The right hon. and learned Gentleman makes an important point. I am happy to agree with it, and I am sure that it will find support among Members from across the House.
In seeking to strike a new balance between the Executive and Parliament, most of our initial attention must be focused on our deficiencies in respect of parliamentary oversight and Executive accountability. The rag-bag of statutes, powers and conventions that make up what passes for a British constitution gives plenty of scope for unaccountable Executive authority. The very notion of the royal prerogatives, dating from the mists of time, creates an air of mystery, but beneath the colourful, confusing veneer, many of those prerogatives have morphed into modern-day instruments of raw Executive power. Many outside this place find it staggering that the Prime Minister alone can take the decision to enter into armed conflict. The Cabinet's role is not formalised, never mind Parliament's. Although politically it would be hard to ignore a vote in the Chamber that had gone against the Government, there is no explicit constitutional bar on the Prime Minister of the day doing just that. That must change, too.
The way in which government is conducted must also change. As I said before, we have not yet had a full inquiry into the disastrous decision-making processes that led to our participation in the Iraq conflict, but through the Hutton and Butler reports and the work of right hon. and hon. Members on the Committees of the House, we have had a glimpse of the informal and ill-judged way in which the Prime Minister took us to war. Certainly, we have learned more than enough for Parliament to demand more.
We start from a position that may be slightly different from that of earlier speakers. On matters of such significance, we should have legislation, rather than simply tweaking Standing Orders. That is why we supported the private Member's Bill in the past. All of us must be prepared to discuss these matters when the Government's proposals are submitted for consultation.

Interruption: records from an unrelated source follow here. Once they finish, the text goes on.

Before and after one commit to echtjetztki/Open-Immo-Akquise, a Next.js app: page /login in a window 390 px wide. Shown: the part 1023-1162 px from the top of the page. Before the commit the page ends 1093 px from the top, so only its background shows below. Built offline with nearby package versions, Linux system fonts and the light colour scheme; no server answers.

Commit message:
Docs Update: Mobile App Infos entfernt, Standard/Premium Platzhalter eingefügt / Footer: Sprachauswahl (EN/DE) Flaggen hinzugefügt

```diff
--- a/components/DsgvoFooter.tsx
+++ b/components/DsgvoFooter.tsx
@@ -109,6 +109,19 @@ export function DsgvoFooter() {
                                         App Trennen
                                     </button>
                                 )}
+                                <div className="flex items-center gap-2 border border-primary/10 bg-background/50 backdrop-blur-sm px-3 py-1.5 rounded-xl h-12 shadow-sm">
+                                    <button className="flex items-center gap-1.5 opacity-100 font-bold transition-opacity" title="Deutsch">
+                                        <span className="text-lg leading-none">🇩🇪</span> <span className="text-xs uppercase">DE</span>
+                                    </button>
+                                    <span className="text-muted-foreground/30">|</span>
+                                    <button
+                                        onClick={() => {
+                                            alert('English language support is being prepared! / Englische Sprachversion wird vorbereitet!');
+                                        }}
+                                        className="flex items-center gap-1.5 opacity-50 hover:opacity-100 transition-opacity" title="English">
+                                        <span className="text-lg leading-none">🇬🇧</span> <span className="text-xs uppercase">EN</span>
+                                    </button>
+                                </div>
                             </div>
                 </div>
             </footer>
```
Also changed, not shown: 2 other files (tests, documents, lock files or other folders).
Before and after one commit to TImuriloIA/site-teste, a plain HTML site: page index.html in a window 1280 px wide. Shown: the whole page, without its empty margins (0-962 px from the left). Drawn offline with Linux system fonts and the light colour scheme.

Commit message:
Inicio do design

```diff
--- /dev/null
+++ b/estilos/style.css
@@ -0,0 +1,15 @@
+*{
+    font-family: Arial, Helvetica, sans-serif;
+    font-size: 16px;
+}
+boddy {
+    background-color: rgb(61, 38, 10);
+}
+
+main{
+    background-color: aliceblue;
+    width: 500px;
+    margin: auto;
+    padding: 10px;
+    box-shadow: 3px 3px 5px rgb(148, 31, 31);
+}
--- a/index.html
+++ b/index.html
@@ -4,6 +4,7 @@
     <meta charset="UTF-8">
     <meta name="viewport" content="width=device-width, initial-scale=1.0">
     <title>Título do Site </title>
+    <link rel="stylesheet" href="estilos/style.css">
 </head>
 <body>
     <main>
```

In the private Member's Bill that was debated 18 months ago, there were sensible proposals that provided a proper starting point for that debate. I hope that the Leader of the House will examine those proposals closely as he considers what to bring forward.
The House will not have moved the game on unless any vote that we are asked to take is based on the kind of report envisaged by the right hon. Member for Birmingham, Ladywood and many others, which sets out the reasons for the proposed action and the legal authority for it—more like the 13-page opinion from the Attorney-General on

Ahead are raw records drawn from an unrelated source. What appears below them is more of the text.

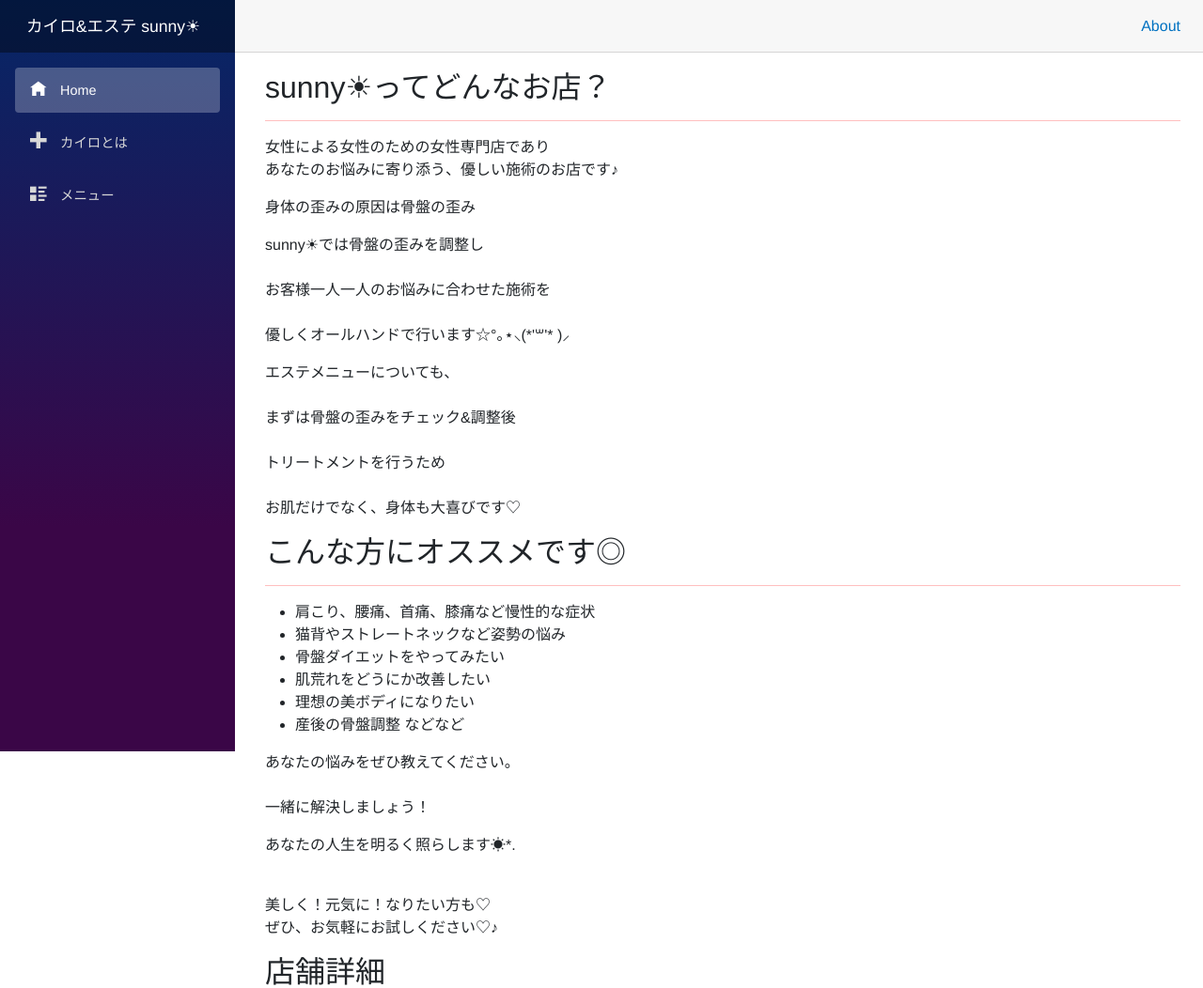
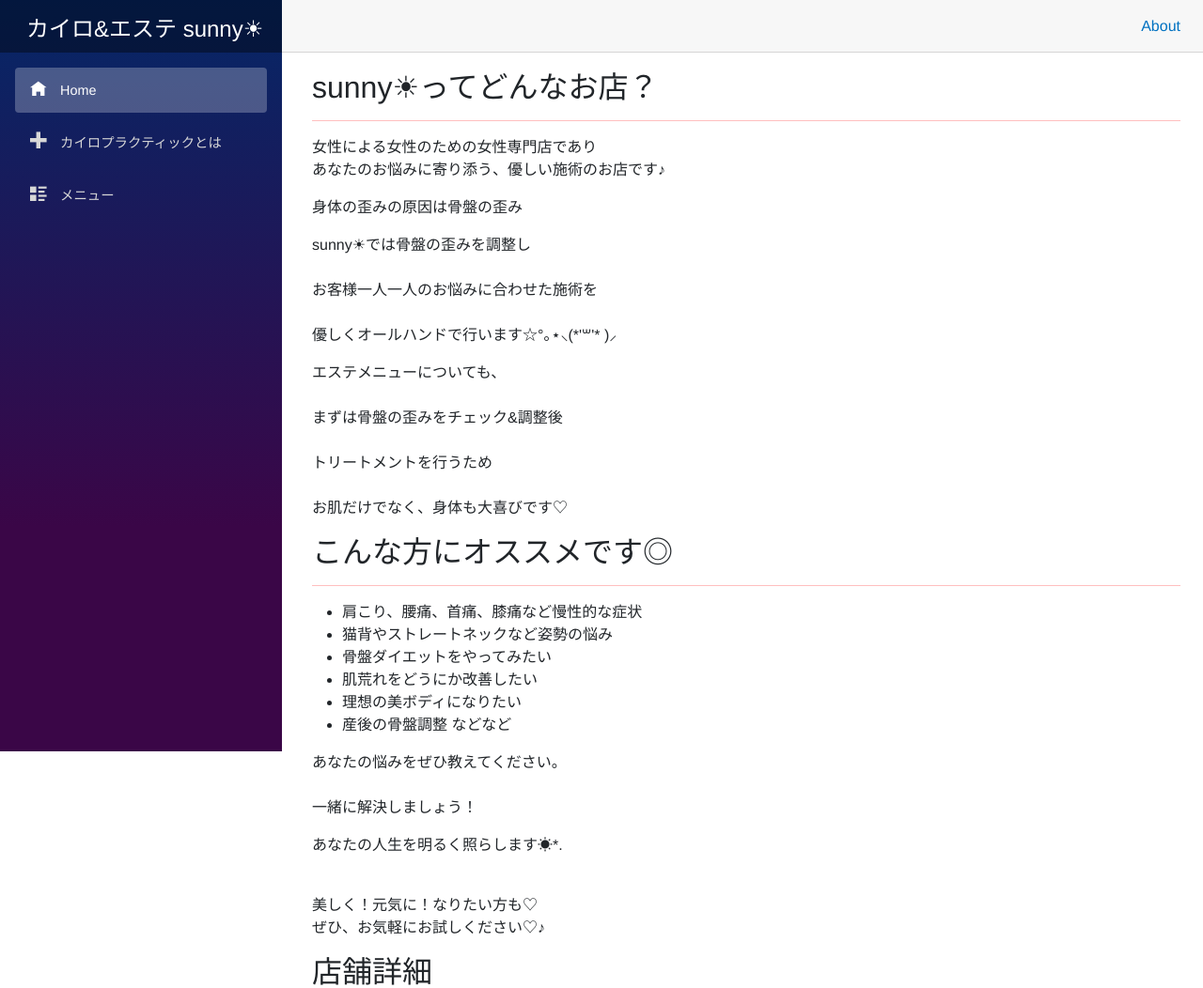
Before and after one commit to rakekiyo/sunny-hp_old, an ASP.NET Core app: page / in a window 1280 px wide. Shown: the top 1052 px of the page at 94% size. Run offline with ASP.NET Core 8, Linux system fonts and the light colour scheme; style sheets or scripts are compiled from the project's sources; some web fonts are replaced.

Commit message:
サイドバーのサイズを編集

```diff
--- a/blazor-app/Shared/MainLayout.razor.css
+++ b/blazor-app/Shared/MainLayout.razor.css
@@ -21,13 +21,15 @@ main {
     align-items: center;
 }
 
-    .top-row ::deep a, .top-row ::deep .btn-link {
+.top-row ::deep a,
+.top-row ::deep .btn-link {
     white-space: nowrap;
     margin-left: 1.5rem;
     text-decoration: none;
 }
 
-    .top-row ::deep a:hover, .top-row ::deep .btn-link:hover {
+.top-row ::deep a:hover,
+.top-row ::deep .btn-link:hover {
     text-decoration: underline;
 }
 
@@ -45,7 +47,8 @@ main {
         justify-content: space-between;
     }
 
-    .top-row ::deep a, .top-row ::deep .btn-link {
+    .top-row ::deep a,
+    .top-row ::deep .btn-link {
         margin-left: 0;
     }
 }
@@ -56,7 +59,8 @@ main {
     }
 
     .sidebar {
-        width: 250px;
+        /* width: 250px; */
+        width: 300px;
         height: 100vh;
         position: sticky;
         top: 0;
@@ -74,7 +78,8 @@ main {
         width: 0;
     }
 
-    .top-row, article {
+    .top-row,
+    article {
         padding-left: 2rem !important;
         padding-right: 1.5rem !important;
     }
--- a/blazor-app/Shared/NavMenu.razor
+++ b/blazor-app/Shared/NavMenu.razor
@@ -16,7 +16,7 @@
         </div>
         <div class="nav-item px-3">
             <NavLink class="nav-link" href="about">
-                <span class="oi oi-plus" aria-hidden="true"></span> カイロとは
+                <span class="oi oi-plus" aria-hidden="true"></span> カイロプラクティックとは
             </NavLink>
         </div>
         <div class="nav-item px-3">
--- a/blazor-app/Shared/NavMenu.razor.css
+++ b/blazor-app/Shared/NavMenu.razor.css
@@ -4,11 +4,12 @@
 
 .top-row {
     height: 3.5rem;
-    background-color: rgba(0,0,0,0.4);
+    background-color: rgba(0, 0, 0, 0.4);
 }
 
 .navbar-brand {
-    font-size: 1.1rem;
+    /* font-size: 1.1rem; */
+    font-size: 1.5rem;
 }
 
 .oi {
@@ -41,12 +42,12 @@
 }
 
 .nav-item ::deep a.active {
-    background-color: rgba(255,255,255,0.25);
+    background-color: rgba(255, 255, 255, 0.25);
     color: white;
 }
 
 .nav-item ::deep a:hover {
-    background-color: rgba(255,255,255,0.1);
+    background-color: rgba(255, 255, 255, 0.1);
     color: white;
 }
 
```
Lines whose indentation alone changed are shown as unchanged.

We must look at how that scrutiny is maintained appropriately once the conflict has begun, and later when it has finished. If we are to consider new ways in which the Executive explains its reasons for and seeks support for military action, surely we must also find new ways of scrutinising events afterwards. Positions on this have changed and hardened in the light of the Iraq experience, with the Conservatives now also committed to an inquiry, at an appropriate time, into what happened.
A great deal of political energy has been expended on the demands for and rejections of inquiries. Without constraining the Committees of the House in the work that they undertake, we ought to have a clearer system of review which, at the right moment, allows proper investigation of the background to conflicts and our involvement in them. Governments can no longer expect Members of the House or members of the public to accept anything at face value. After Iraq, who will?
During the Second Reading debate on the private Member's Bill, a range of voices were raised in opposition to it. Legitimate issues were highlighted but, sadly, the clear objective for many on the day was to see the Bill killed off. That it was not even allowed to progress into Committee when ample opportunity was given makes that clear beyond doubt.
Whatever the reasons, we on the Liberal Democrat Benches welcome the fact that the political winds have changed direction. We must quickly return to all the detailed issues at the heart of this debate. Our priority must now be for Parliament to be put at the centre of decision-making and scrutiny, where it belongs.